Her true target is a state law passed in 1994. Prior to then, a coal company had to obtain permission from residents of older homes before digging under their property. After-ward the company no longer needed consent, though it did promise to repair any damages it caused. In the spring of 1997 the Williamses received notice that a machine belonging to the RAG Emerald Resources Company was headed their way. Encouraged by dozens of angry neighbors, Laurine gave speeches and deluged officials with letters and phone calls demanding the law be revoked.
Her efforts are finally paying off. The department of environmental protection for Pennsylvania, a coal mining state since its beginnings, has agreed to conduct a review of long-wall tunneling. And a recent investigation by the U.S. Fish and Wildlife Service found "significant environmental impact," says Jennifer Kagel, a biologist with the service. "We noticed diminished flow in some streams, and fish and bugs are unable to live there anymore." That study is now being reviewed by the U.S. Department of the Interior, who may recommend new long-wall regulations.
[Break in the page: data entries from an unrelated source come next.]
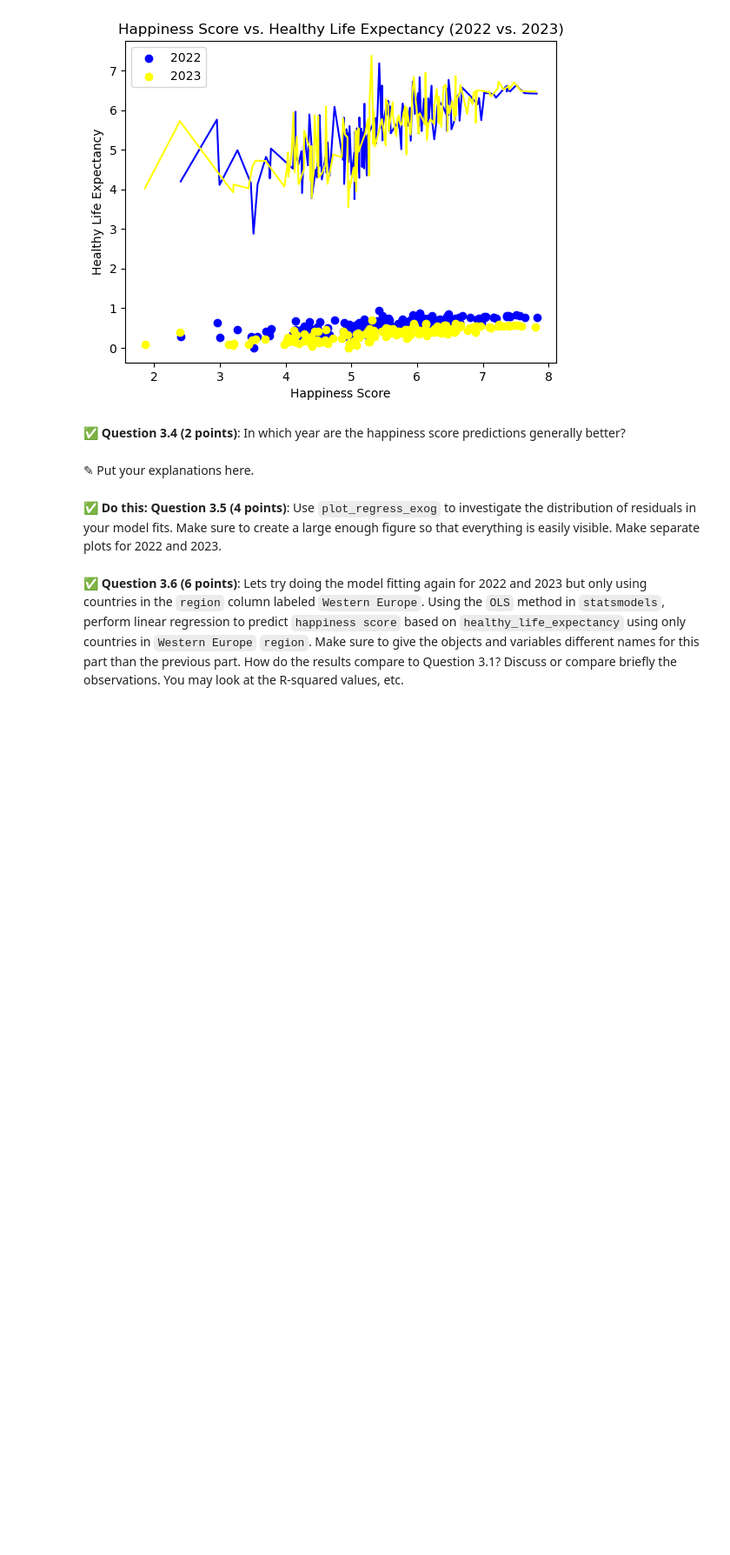
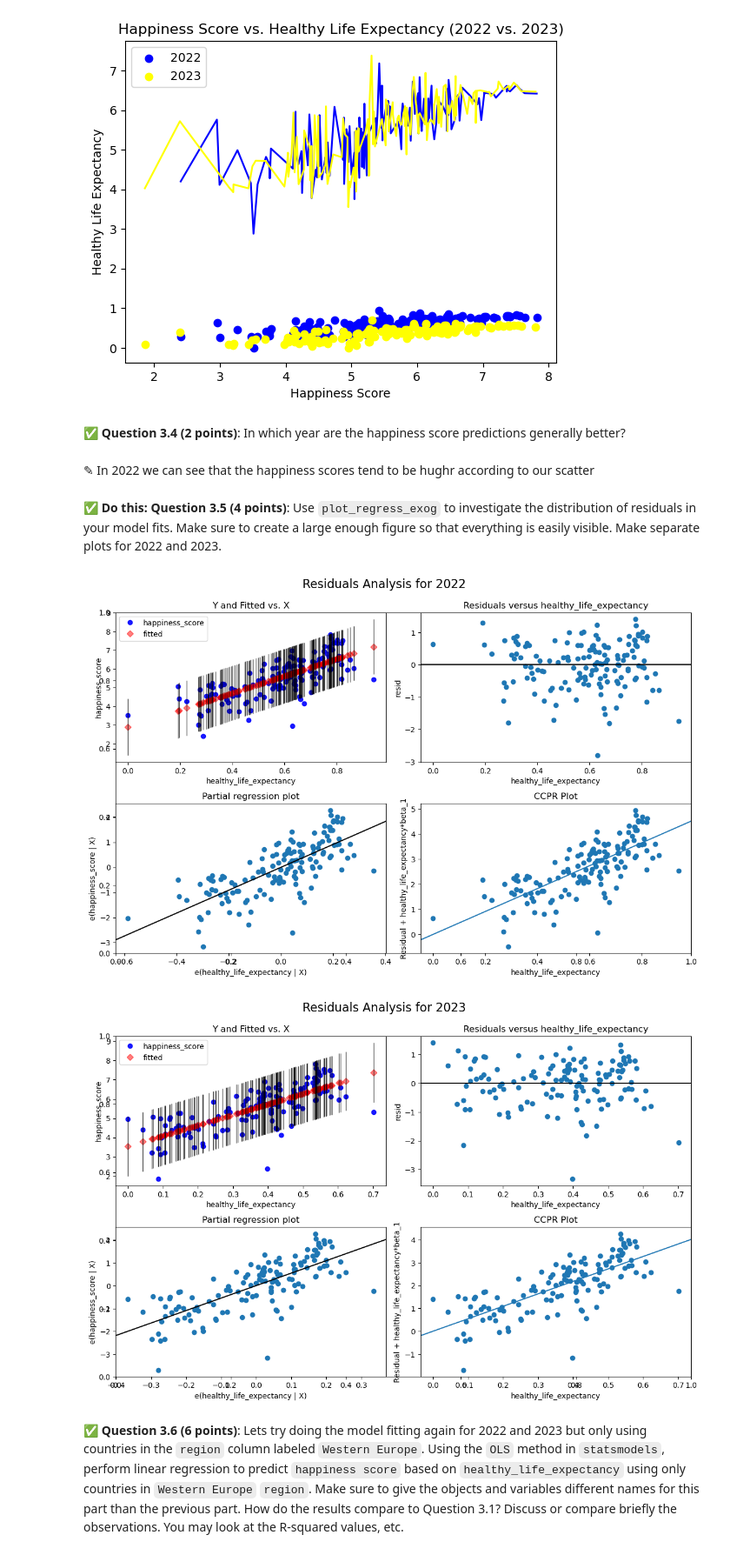
Before and after one commit to BadriAiman/cmse202-s24-turnin, a Jupyter notebook: hw-03/HW-03_Regression-S24-STUDENT.ipynb, the cells around one changed output. Shown at 87% size. Drawn from its saved outputs; the diff is of its cells as text; code cells hidden in the pictures; blank space fills up the shorter version.

```diff
--- a/hw-03/HW-03_Regression-S24-STUDENT.ipynb
+++ b/hw-03/HW-03_Regression-S24-STUDENT.ipynb
@@ -215,7 +215,7 @@ plt.show()
 [figure]
 # %% [markdown]
 &#9989;  **Question 3.4 (2 points)**: In which year are the happiness score predictions generally better?
-# %% [markdown]
-<font size=+3>&#9998;</font> Put your explanations here.
+# %% [markdown]
+<font size=+3>&#9998;</font> In 2022 we can see that the happiness scores tend to be hughr according to our scatter
 # %% [markdown]
 **&#9989; Do this:** **Question 3.5 (4 points)**: Use `plot_regress_exog` to investigate the distribution of residuals in your model fits. Make sure to create a large enough figure so that everything is easily visible. Make separate plots for 2022 and 2023.
@@ -224,2 +222,18 @@ plt.show()
+# %%
+# Assuming result_2022 and result_2023 are the fitted regression models
+# 2022
+fig, ax = plt.subplots(figsize=(12, 8))
+sm.graphics.plot_regress_exog(result_2022, 'healthy_life_expectancy', fig=fig)
+plt.suptitle('Residuals Analysis for 2022', fontsize=16)
+plt.show()
+
+# 2023
+fig, ax = plt.subplots(figsize=(12, 8))
+sm.graphics.plot_regress_exog(result_2023, 'healthy_life_expectancy', fig=fig)
+plt.suptitle('Residuals Analysis for 2023', fontsize=16)
+plt.show()
+# %% [output]
+[figure, added]
+[figure, added]
 # %% [markdown]
 &#9989;  **Question 3.6 (6 points)**: Lets try doing the model fitting again for 2022 and 2023 but only using countries in the `region` column labeled `Western Europe`. Using the `OLS` method in `statsmodels`, perform linear regression to predict `happiness score` based on `healthy_life_expectancy` using only countries in `Western Europe` `region`. Make sure to give the objects and variables different names for this part than the previous part. How do the results compare to Question 3.1? Discuss or compare briefly the observations. You may look at the R-squared values, etc.
```
Also changed, not shown: parts of 5 cells of this notebook.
Troubled by the study's findings and by residents' complaints, central Pennsylvania state Rep. Camille George will introduce a bill later this fall that would amend the 1994 law by protecting streams and requiring companies to obtain homeowners' permission before mining. "Coal is important to this state and this country," George says, "but the coal companies can no longer take advantage." That's music to the ears of people like Diane Brendel, a neighbor of Williams who is suing the company that tunneled under her land last fall because it failed to repair her home's tilted floors, broken staircases and severed pipes. "If it weren't for Mrs. Williams," she says, "no one would be paying attention."
The coal companies, however, say they have followed the letter of the law. "We recognize that our presence causes damage and creates stresses for people, but we also realize we can correct those problems," says George Ellis, president of the Pennsylvania Coal Association, who also points out that the automated system is safer than traditional methods in which miners do the digging.
Williams is unimpressed. "When the cracks started appearing in my house," she says, "I felt so frustrated." RAG Emerald says they will fix the 1850 farmhouse once it has stabilized, a process that can take months, but she insists that it is beyond repair. "Years of hard work were knocked down the drain," she says. "But the coal company person was outside my house telling the media the damage was cosmetic."
Community heroine wasn't a role Williams ever envisioned for herself. The daughter of a J.C. Penney store manager and a homemaker, she grew up in Clearfield, Pa., married Murray, her high school sweetheart, in 1946 and raised their four children in Bethel Park, near Pittsburgh. By 1977, with the kids grown, she was looking for something to keep her busy. "Murray was working long hours," Williams says. "He'd get home and plop in front of the TV. I knew this would be a solemn retirement if we continued that way."
To Williams, whose father had been an amateur carpenter, restoring an old house seemed the ideal solution. "I always had that itch," she says. Murray wasn't so sure. "I told him I was going to look for a farmhouse," Williams recalls. "One day I came back and said, 'I found one,' and he said, 'One what?' I had to convince him it was a good thing."
They paid $80,000 for the three-bedroom house on 102 acres, and before long Murray was cheerfully helping his wife construct a sitting room and a new kitchen. "I had trepidations," says Murray, 78, "but it worked out." Thanks mostly to Laurine's diligence. "I did a great deal of studying," she says. "The workmen down here were amazed at what I knew."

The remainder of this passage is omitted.